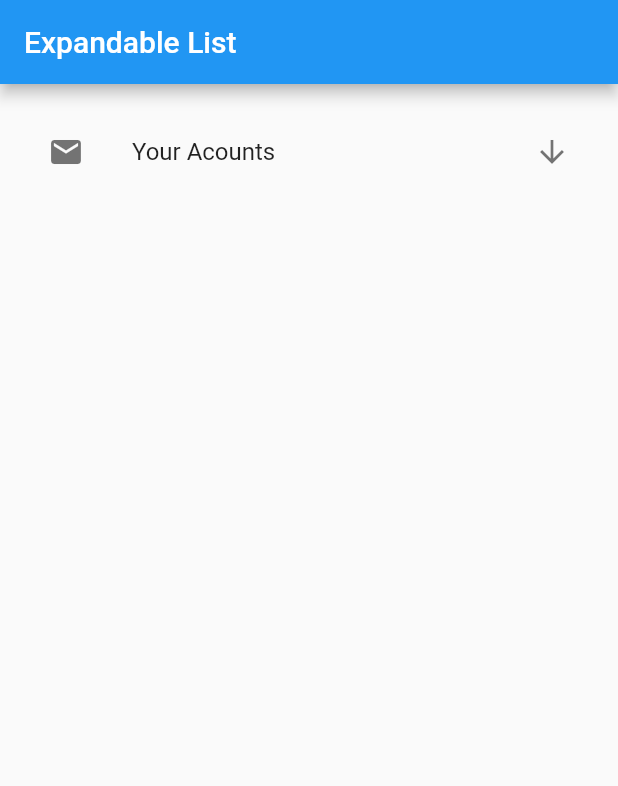
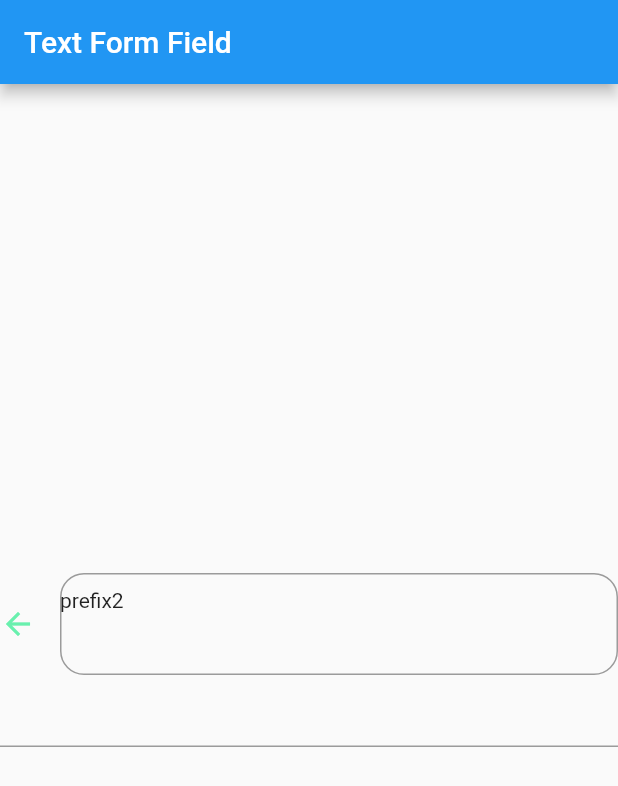
Before and after one commit to mohamed-rawash/flutter-widgets-reference, a Flutter app: the screen it shows after launch, on a phone screen of 412 x 824 dp. Shown: the top 786 px of the screen. Run offline on Flutter 3.47's test engine with Material 2 defaults, Android fonts, the phone set to English and light mode, and no system bars; our stand-ins replace another_flushbar, bottom_navy_bar, date_picker_timeline, flutter_colorpicker, flutter_styled_toast.

Commit message:
add text form field

```diff
--- a/lib/main.dart
+++ b/lib/main.dart
@@ -3,10 +3,12 @@ import 'package:widgets_reference/page_view_widget.dart';
 import 'package:widgets_reference/radio_button.dart';
 import 'package:widgets_reference/shadow_demo.dart';
 import 'package:widgets_reference/tap_bar.dart';
+import 'package:widgets_reference/text_form_field.dart';
 import 'package:widgets_reference/toast.dart';
 
 
 import 'animations/animated_container.dart';
+import 'bar.dart';
 import 'bottom_nav_bar.dart';
 import 'buttons.dart';
 import 'check.dart';
@@ -35,7 +37,7 @@ class MyApp extends StatelessWidget {
       theme: ThemeData(
         primarySwatch: Colors.blue,
       ),
-      home: ExpandableListW(),
+      home: TextForm(),
     );
   }
 }
--- /dev/null
+++ b/lib/text_form_field.dart
@@ -0,0 +1,96 @@
+import 'package:flutter/cupertino.dart';
+import 'package:flutter/material.dart';
+
+class TextForm extends StatefulWidget {
+  const TextForm({Key? key}) : super(key: key);
+
+  @override
+  _TextFormState createState() => _TextFormState();
+}
+
+class _TextFormState extends State<TextForm> {
+  final GlobalKey<FormState> _formKey = GlobalKey<FormState>();
+  final TextEditingController _textFormOne = TextEditingController();
+  final TextEditingController _textFormTow = TextEditingController();
+  final FocusNode _nodeOne = FocusNode();
+  final FocusNode _nodeTwo = FocusNode();
+  String? value;
+  @override
+  void dispose() {
+    super.dispose();
+    _textFormOne.dispose();
+    _textFormTow.dispose();
+    _nodeOne.dispose();
+    _nodeTwo.dispose();
+  }
+  @override
+  Widget build(BuildContext context) {
+    return Scaffold(
+      appBar: AppBar(
+        title: const Text('Text Form Field'),
+      ),
+      body: Center(
+        child: Form(
+          key: _formKey,
+          child: Column(
+            mainAxisSize: MainAxisSize.min,
+            children: [
+              TextFormField(
+                controller: _textFormOne,
+                focusNode: _nodeOne,
+                keyboardType: TextInputType.emailAddress,
+                keyboardAppearance: Brightness.dark,
+                textInputAction: TextInputAction.search,
+                //The TextField provides a few options on how to capitalise letters in the input from the user.
+                textCapitalization: TextCapitalization.sentences, //this is a default can use "words" and "characters"
+                textAlign: TextAlign.center,
+                //Styling the text inside the TextField
+                style: const TextStyle(color: Colors.red, fontWeight: FontWeight.w300),
+                //Changing the cursor in the TextField
+                cursorColor: Colors.red,
+                cursorRadius: const Radius.circular(16.0),
+                cursorWidth: 16.0,
+                autocorrect: false,
+                //maxLength: 4,//Controlling the Size and Maximum Length in a TextField
+                //maxLines: 3, //Making an expandable TextField
+                obscureText: true,
+                obscuringCharacter: '*',
+                decoration: InputDecoration(
+                  icon: Icon(Icons.adaptive.arrow_back_sharp),
+                  prefix: const Text('prefix'),//this put icon out of border
+                  prefixIcon:const Text('prefix2'),
+                  iconColor: Colors.greenAccent,
+                  suffix: Icon(Icons.adaptive.arrow_back_sharp),
+                  border: OutlineInputBorder(
+                    borderRadius: BorderRadius.circular(16),
+                  ),
+                ),
+                //this the same of controller can use one of them
+                onChanged: (val) => value = val,
+                //this the same of controller and onChanged can use one of them
+                //but keep in  your mind save data by using form
+                /*
+                *
+                *if(_formKey.currentState!.validate())
+                * {
+                * _formKey.currentState!.save();
+                * }
+                * if don't do that the value of "value" stay null
+                 */
+                onSaved: (val) => value = val,
+                onFieldSubmitted: (val){
+                  setState(() {
+                    FocusScope.of(context).requestFocus(_nodeTwo);
+                  });
+                },
+              ),
+              TextFormField(
+                focusNode: _nodeTwo,
+              ),
+            ],
+          ),
+        ),
+      ),
+    );
+  }
+}
--- a/pubspec.yaml
+++ b/pubspec.yaml
@@ -39,6 +39,7 @@ dependencies:
   bottom_navy_bar: ^6.0.0
   flutter_styled_toast: ^2.0.0
   flutter_colorpicker: ^1.0.3
+  another_flushbar: ^1.10.28
 
 dev_dependencies:
   flutter_test:
```
Also changed, not shown: lib/bar.dart (added, +82 -0 lines), pubspec.lock.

^^^^^^^^^^^^^^^^

Exercise brief:
Copy each entry exactly as written, and drop the pictures from the copy.

Task solution:
Before and after one commit to mohamed-rawash/flutter-widgets-reference, a Flutter app: the screen it shows after launch, on a phone screen of 412 x 824 dp. Shown: the top 786 px of the screen. Run offline on Flutter 3.47's test engine with Material 2 defaults, Android fonts, the phone set to English and light mode, and no system bars; our stand-ins replace another_flushbar, bottom_navy_bar, date_picker_timeline, flutter_colorpicker, flutter_styled_toast.

Commit message:
add text form field

```diff
--- a/lib/main.dart
+++ b/lib/main.dart
@@ -3,10 +3,12 @@ import 'package:widgets_reference/page_view_widget.dart';
 import 'package:widgets_reference/radio_button.dart';
 import 'package:widgets_reference/shadow_demo.dart';
 import 'package:widgets_reference/tap_bar.dart';
+import 'package:widgets_reference/text_form_field.dart';
 import 'package:widgets_reference/toast.dart';
 
 
 import 'animations/animated_container.dart';
+import 'bar.dart';
 import 'bottom_nav_bar.dart';
 import 'buttons.dart';
 import 'check.dart';
@@ -35,7 +37,7 @@ class MyApp extends StatelessWidget {
       theme: ThemeData(
         primarySwatch: Colors.blue,
       ),
-      home: ExpandableListW(),
+      home: TextForm(),
     );
   }
 }
--- /dev/null
+++ b/lib/text_form_field.dart
@@ -0,0 +1,96 @@
+import 'package:flutter/cupertino.dart';
+import 'package:flutter/material.dart';
+
+class TextForm extends StatefulWidget {
+  const TextForm({Key? key}) : super(key: key);
+
+  @override
+  _TextFormState createState() => _TextFormState();
+}
+
+class _TextFormState extends State<TextForm> {
+  final GlobalKey<FormState> _formKey = GlobalKey<FormState>();
+  final TextEditingController _textFormOne = TextEditingController();
+  final TextEditingController _textFormTow = TextEditingController();
+  final FocusNode _nodeOne = FocusNode();
+  final FocusNode _nodeTwo = FocusNode();
+  String? value;
+  @override
+  void dispose() {
+    super.dispose();
+    _textFormOne.dispose();
+    _textFormTow.dispose();
+    _nodeOne.dispose();
+    _nodeTwo.dispose();
+  }
+  @override
+  Widget build(BuildContext context) {
+    return Scaffold(
+      appBar: AppBar(
+        title: const Text('Text Form Field'),
+      ),
+      body: Center(
+        child: Form(
+          key: _formKey,
+          child: Column(
+            mainAxisSize: MainAxisSize.min,
+            children: [
+              TextFormField(
+                controller: _textFormOne,
+                focusNode: _nodeOne,
+                keyboardType: TextInputType.emailAddress,
+                keyboardAppearance: Brightness.dark,
+                textInputAction: TextInputAction.search,
+                //The TextField provides a few options on how to capitalise letters in the input from the user.
+                textCapitalization: TextCapitalization.sentences, //this is a default can use "words" and "characters"
+                textAlign: TextAlign.center,
+                //Styling the text inside the TextField
+                style: const TextStyle(color: Colors.red, fontWeight: FontWeight.w300),
+                //Changing the cursor in the TextField
+                cursorColor: Colors.red,
+                cursorRadius: const Radius.circular(16.0),
+                cursorWidth: 16.0,
+                autocorrect: false,
+                //maxLength: 4,//Controlling the Size and Maximum Length in a TextField
+                //maxLines: 3, //Making an expandable TextField
+                obscureText: true,
+                obscuringCharacter: '*',
+                decoration: InputDecoration(
+                  icon: Icon(Icons.adaptive.arrow_back_sharp),
+                  prefix: const Text('prefix'),//this put icon out of border
+                  prefixIcon:const Text('prefix2'),
+                  iconColor: Colors.greenAccent,
+                  suffix: Icon(Icons.adaptive.arrow_back_sharp),
+                  border: OutlineInputBorder(
+                    borderRadius: BorderRadius.circular(16),
+                  ),
+                ),
+                //this the same of controller can use one of them
+                onChanged: (val) => value = val,
+                //this the same of controller and onChanged can use one of them
+                //but keep in  your mind save data by using form
+                /*
+                *
+                *if(_formKey.currentState!.validate())
+                * {
+                * _formKey.currentState!.save();
+                * }
+                * if don't do that the value of "value" stay null
+                 */
+                onSaved: (val) => value = val,
+                onFieldSubmitted: (val){
+                  setState(() {
+                    FocusScope.of(context).requestFocus(_nodeTwo);
+                  });
+                },
+              ),
+              TextFormField(
+                focusNode: _nodeTwo,
+              ),
+            ],
+          ),
+        ),
+      ),
+    );
+  }
+}
--- a/pubspec.yaml
+++ b/pubspec.yaml
@@ -39,6 +39,7 @@ dependencies:
   bottom_navy_bar: ^6.0.0
   flutter_styled_toast: ^2.0.0
   flutter_colorpicker: ^1.0.3
+  another_flushbar: ^1.10.28
 
 dev_dependencies:
   flutter_test:
```
Also changed, not shown: lib/bar.dart (added, +82 -0 lines), pubspec.lock.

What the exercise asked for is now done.